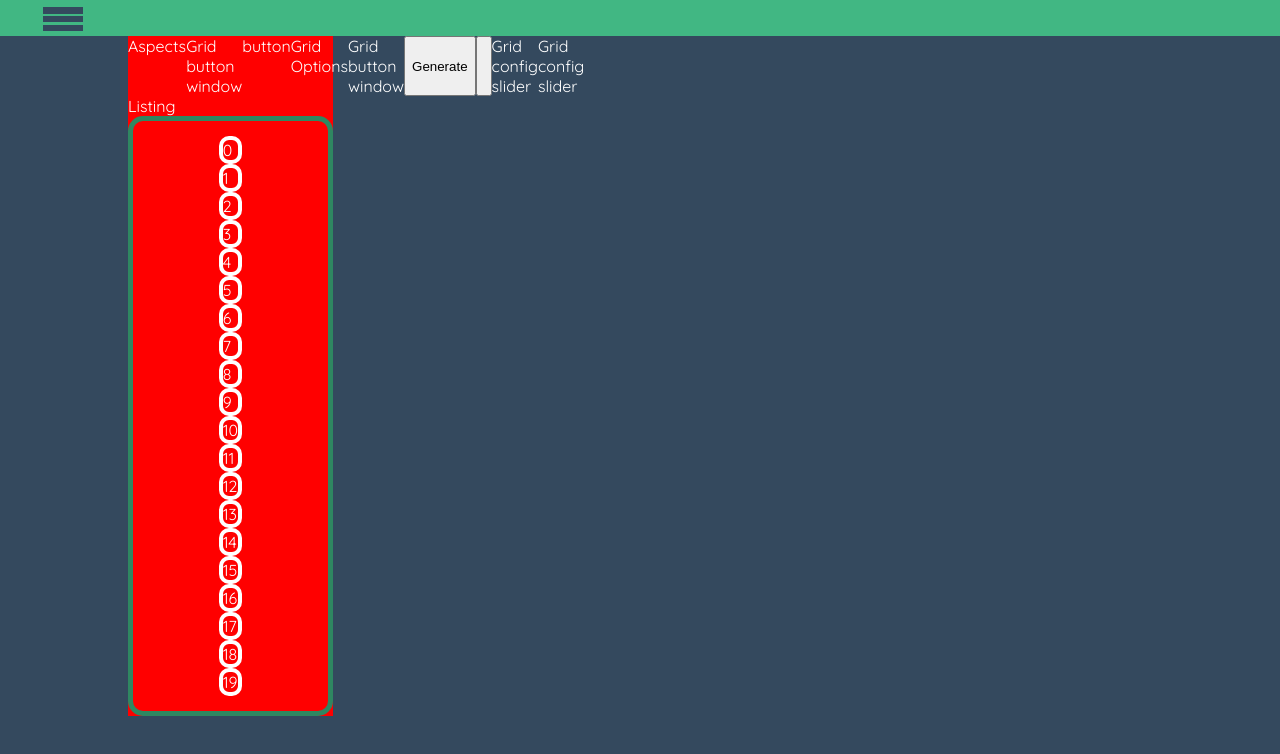
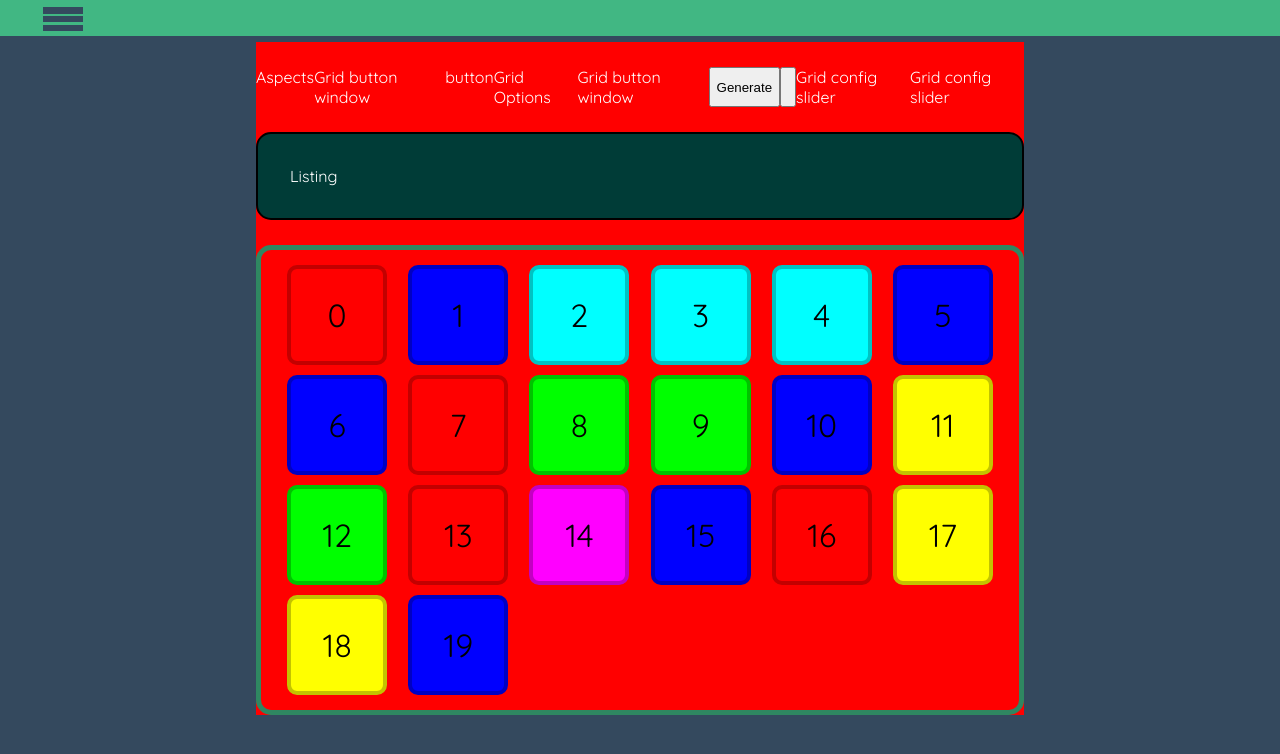
Before and after one commit to RZEPI/engineering-thesis-vue, a Vue app in the folder vue-app/: page /Grid in a window 1280 px wide. Shown: the top 754 px of the page. Built offline with nearby package versions, Linux system fonts and the light colour scheme.

Commit message:
[Vue][GridPage] Fix grid for 1_to_1 ratio and css

```diff
--- a/vue-app/src/components/CodeListing.vue
+++ b/vue-app/src/components/CodeListing.vue
@@ -2,6 +2,12 @@
   <div>Listing</div>
 </template>
 
-<script setup lang="ts"></script>
+<script setup lang="ts">
+import { CSSProperties } from 'vue';
+
+defineProps<{cssProps : CSSProperties}>()
+
+
+</script>
 
 <style lang="css" scoped></style>
--- a/vue-app/src/components/Grid.vue
+++ b/vue-app/src/components/Grid.vue
@@ -1,10 +1,24 @@
 <template>
-  <div class="grid-main">
+  <div class="grid-main"
+  :style='
+    {
+      gridAutoFlow: cssProps.gridAutoFlow?.toString(),
+      gridTemplateColumns: "repeat(auto-fill," + cssProps.gridTemplateColumns?.toString() + "px)",
+      gridAutoRows: cssProps.gridAutoRows?.toString() + "px",
+      gap: cssProps.gap?.toString() + "px",
+    }
+  '
+  >
     <slot></slot>
   </div>
 </template>
 
-<script setup lang="ts"></script>
+<script setup lang="ts">
+import { CSSProperties } from 'vue';
+
+defineProps<{cssProps : CSSProperties}>()
+
+</script>
 
 <style scoped>
 .grid-main {
--- a/vue-app/src/pages/GridPage.vue
+++ b/vue-app/src/pages/GridPage.vue
@@ -15,20 +15,17 @@
         </div>
 
         <div class="code-listing-wrapper">
-          <code-listing cssProps=""> </code-listing>
+          <code-listing :cssProps="_cssProps"> </code-listing>
         </div>
 
-        <grid>
+        <grid :cssProps="_cssProps">
           <div
             v-for="(_, index) in elements"
             :key="index"
             :class="getRandomAspect() + ' element'"
-          >
-            <!-- style={{
+            :style='{
               backgroundColor: "rgb(" + colorsArray[index].join(", ") + ")",
-          borderColor:
-            "rgb(" +
-            subtractWithSaturation8bit(60, colorsArray[index][0]).toString() +
+              borderColor: "rgb(" + subtractWithSaturation8bit(60, colorsArray[index][0]).toString() +
             ", " +
             subtractWithSaturation8bit(60, colorsArray[index][1]).toString() +
             ", " +
@@ -39,7 +36,8 @@
             fontSize: "2rem",
             color: "black",
             overflow: "hidden",
-         -->
+            }'
+            >
             <span>{{ index }}</span>
           </div>
         </grid>
@@ -54,18 +52,31 @@ import GridConfigButton from "../components/UI/GridButton.vue";
 import CodeListing from "../components/CodeListing.vue";
 import GridConfigSlider from "../components/GridConfigSlider.vue";
 import GridButtonWindow from "../components/GridButtonWindow.vue";
-import { ref } from "vue";
+import { CSSProperties, ref } from "vue";
 import { subtractWithSaturation8bit } from "../utils";
 import { colors } from "../static/GridElements";
 
 let colorsArray: Array<Array<number>> = [];
-
+const _cssProps = ref<CSSProperties>({
+    gridAutoFlow: "dense",
+    gridTemplateColumns: "100",
+    gridAutoRows: "100",
+    gap: "10",
+})
 const elements = ref<Array<number>>(getGeneratedElements());
 const numberOfElements = 20;
 
+// const selectedAspects = ref<object[]>([
+//     { id: 1, aspect: "aspect_1_to_2", selected: true },
+//     { id: 2, aspect: "aspect_2_to_1", selected: true },
+//     { id: 3, aspect: "aspect_1_to_1", selected: true },
+//     { id: 4, aspect: "aspect_3_to_1", selected: true },
+//     { id: 5, aspect: "aspect_1_to_3", selected: true }
+// ]);
+
 function getRandomColor() {
-  const randomIndex = Math.floor(Math.random() * colorsArray.length);
-  return colorsArray[randomIndex];
+  const randomIndex = Math.floor(Math.random() * colors.length);
+  return colors[randomIndex];
 }
 function getRandomAspect() {
   // const filteredAspects = selectedAspects.filter((e) => {
@@ -90,35 +101,56 @@ function getGeneratedElements(): Array<number> {
 
   return Array.from({ length: numberOfElements });
 }
-// .map((_, index) => (
-//     <div
-//       :key={index}
-//       className={`${styles["element"]} ${getRandomAspect()}`}
-//       style={{
-//         backgroundColor: "rgb(" + colorsArray[index].join(", ") + ")",
-//         borderColor:
-//           "rgb(" +
-//           subtractWithSaturation8bit(60, colorsArray[index][0]).toString() +
-//           ", " +
-//           subtractWithSaturation8bit(60, colorsArray[index][1]).toString() +
-//           ", " +
-//           subtractWithSaturation8bit(60, colorsArray[index][2]).toString() +
-//           ")",
-//         textAlign: "center",
-//         alignContent: "center",
-//         fontSize: "2rem",
-//         color: "black",
-//         overflow: "hidden",
-//       }}
-//     >
-//       <span>{index}</span>
-//     </div>
-//   ));
-// }
 </script>
 
 <style scoped>
-@import "../styles/shared.css";
+* {
+  box-sizing: content-box;
+}
+
+body {
+  --element-size: 100px;
+}
+
+.page-content > div > div {
+  margin-top: 25px;
+}
+
+.page-wrapper {
+  position: absolute;
+  top: 0px;
+  z-index: -1;
+  padding-top: 10px;
+  box-sizing: border-box;
+  width: 100%;
+  min-height: 100vh;
+  display: flex;
+  justify-content: center;
+  background-color: inherit;
+}
+
+.page-content {
+  padding-top: 2em;
+  width: 60%;
+  display: flex;
+  flex-wrap: wrap;
+  flex-direction: column;
+  background-color: inherit;
+  align-items: center;
+}
+
+.grid-main {
+  padding: 15px;
+  display: grid;
+  grid-auto-flow: row;
+  align-items: top;
+  justify-content: space-evenly;
+  border: 5px solid var(--hover-element-color);
+  border-radius: 15px;
+  max-width: 100%;
+  justify-items: stretch;
+}
+
 .element {
   box-sizing: border-box;
   border: 4px solid;
@@ -126,6 +158,122 @@ function getGeneratedElements(): Array<number> {
   height: 100%;
   width: 100%;
   display: block;
+}
+
+.windows-container {
+  display: flex;
+  background-color: inherit;
+}
+
+.v-btn-window {
+  padding-top: 1rem;
+  background-color: inherit;
+  width: fit-content;
+  position: relative;
+  margin: 10px;
+}
+
+.v-btn-window input[type="range"] {
+  -webkit-appearance: none;
+  appearance: none;
+
+  width: 100%;
+  border-radius: 16px;
+  cursor: pointer;
+  overflow: hidden;
+  outline: none;
+
+  --slider-size: 25px;
+}
+
+.v-btn-window input[type="range"]::-webkit-slider-runnable-track {
+  height: var(--slider-size);
+  background: #e2e2e2;
+  border-radius: 15px;
+}
+
+.v-btn-window input[type="range"]::-moz-range-track {
+  height: var(--slider-size);
+  background: #ccc;
+  border-radius: 15px;
+}
+
+.v-btn-window input[type="range"]::-webkit-slider-thumb {
+  -webkit-appearance: none;
+  appearance: none;
+  height: var(--slider-size);
+  width: var(--slider-size);
+  background-color: #fff;
+  border-radius: 50%;
+  border: 2px solid var(--btn-cont-border-color);
+  box-shadow: -407px 0 0 400px var(--btn-cont-border-color);
+}
+
+.v-btn-window input[type="range"]::-moz-range-thumb {
+  height: var(--slider-size);
+  width: var(--slider-size);
+  background-color: #fff;
+  border-radius: 50%;
+  border: 2px solid var(--btn-cont-border-color);
+  box-shadow: -407px 0 0 400px var(--btn-cont-border-color);
+}
+
+.v-btn-window span.title {
+  font-weight: bold;
+  font-size: 1rem;
+  padding: 0 0.2rem;
+  position: absolute;
+  left: 1.5rem;
+  top: 0.5rem;
+  background-color: var(--main-background-color);
+}
+
+.v-btn-cont {
+  --btn-cont-border-color: rgb(0, 128, 255);
+  padding: 1em;
+  margin: 0em;
+  display: flex;
+  flex-direction: column;
+  width: fit-content;
+  background-color: inherit;
+  border: 4px solid var(--btn-cont-border-color);
+  border-radius: 15px;
+}
+
+.v-btn-cont button {
+  font-size: 0.9rem;
+  margin-bottom: 1em;
+  padding: 0.4rem 1rem;
+  border: 2px solid grey;
+  background-color: white;
+  border-radius: 10px;
+}
+
+.v-btn-cont button:last-child {
+  margin-bottom: 0;
+}
+
+button:hover {
+  transition: all 0.3s;
+  background-color: var(--hover-element-color);
+}
+
+button:active {
+  background-color: var(--active-element-color);
+}
+
+.code-listing-wrapper {
+  width: 100%;
+  padding: 2em;
+  background-color: rgb(0, 60, 55);
+  border: 2px solid black;
+  border-radius: 15px;
+  box-sizing: border-box;
+}
+
+.code-listing {
+  width: 100%;
+  font-size: 1.2rem;
 }
 
 .aspect_1_to_2 {
```
Lines whose indentation alone changed are shown as unchanged.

What is needed: Where the word "black" is present in a line of the listing, copy that line.

Exercise answer:
             color: "black",
-//         color: "black",
+  border: 2px solid black;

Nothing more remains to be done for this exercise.